> **Exercise**: Without changing a character, return the entries, but not the images they hold.

> **Provided material**:
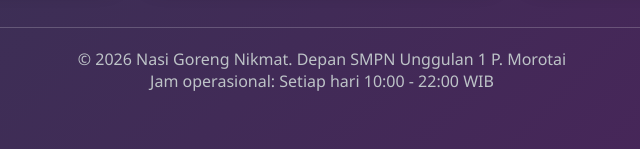
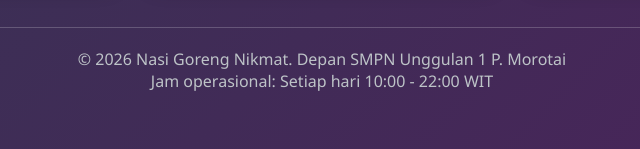
Before and after one commit to karmanangwarmase/nasigoreng, a plain HTML site: page index.html in a window 1280 px wide. Shown: the part 1168-1317 px from the top of the page, 318-958 px from the left. Drawn offline with Linux system fonts and the light colour scheme.

Commit message:
Update index.html

```diff
--- a/index.html
+++ b/index.html
@@ -457,7 +457,7 @@
 
         <div class="footer">
             <p>© 2026 Nasi Goreng Nikmat. Depan SMPN Unggulan 1 P. Morotai</p>
-            <p>Jam operasional: Setiap hari 10:00 - 22:00 WIB</p>
+            <p>Jam operasional: Setiap hari 10:00 - 22:00 WIT</p>
         </div>
     </div>
 
```
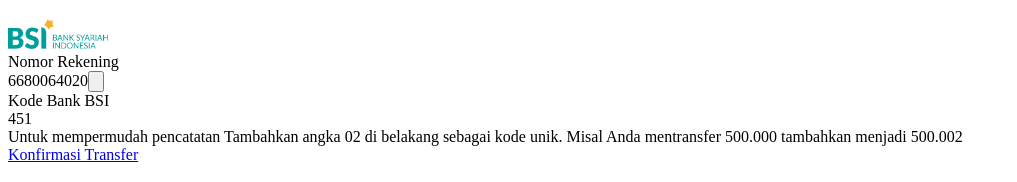
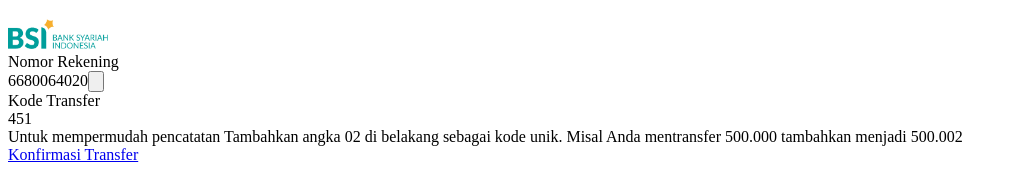
Before and after one commit to dankerizer/donasi, a Next.js app: page /components/Modal in a window 1280 px wide. Shown: the top 182 px of the page, without its empty margins (0-1017 px from the left). Built offline with nearby package versions, Linux system fonts and the light colour scheme.

Commit message:
Revert "change text kode transfer"
This reverts commit 36cf5c79ea8756ba0ebd334edf94610a24d1a114.

```diff
--- a/pages/components/Modal.js
+++ b/pages/components/Modal.js
@@ -53,7 +53,7 @@
                             </div>
                         </div>
                         <div className="flex justify-between leading-none">
-                            <div className="text-sm">Kode Bank BSI</div>
+                            <div className="text-sm">Kode Transfer</div>
                             <div className="font-semibold">451</div>
                         </div>
                         <div className="text-xs py-3 text-gray-600 border-t">
```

> **Your solution**:
Before and after one commit to karmanangwarmase/nasigoreng, a plain HTML site: page index.html in a window 1280 px wide. Shown: the part 1168-1317 px from the top of the page, 318-958 px from the left. Drawn offline with Linux system fonts and the light colour scheme.

Commit message:
Update index.html

```diff
--- a/index.html
+++ b/index.html
@@ -457,7 +457,7 @@
 
         <div class="footer">
             <p>© 2026 Nasi Goreng Nikmat. Depan SMPN Unggulan 1 P. Morotai</p>
-            <p>Jam operasional: Setiap hari 10:00 - 22:00 WIB</p>
+            <p>Jam operasional: Setiap hari 10:00 - 22:00 WIT</p>
         </div>
     </div>
 
```
Before and after one commit to dankerizer/donasi, a Next.js app: page /components/Modal in a window 1280 px wide. Shown: the top 182 px of the page, without its empty margins (0-1017 px from the left). Built offline with nearby package versions, Linux system fonts and the light colour scheme.

Commit message:
Revert "change text kode transfer"
This reverts commit 36cf5c79ea8756ba0ebd334edf94610a24d1a114.

```diff
--- a/pages/components/Modal.js
+++ b/pages/components/Modal.js
@@ -53,7 +53,7 @@
                             </div>
                         </div>
                         <div className="flex justify-between leading-none">
-                            <div className="text-sm">Kode Bank BSI</div>
+                            <div className="text-sm">Kode Transfer</div>
                             <div className="font-semibold">451</div>
                         </div>
                         <div className="text-xs py-3 text-gray-600 border-t">
```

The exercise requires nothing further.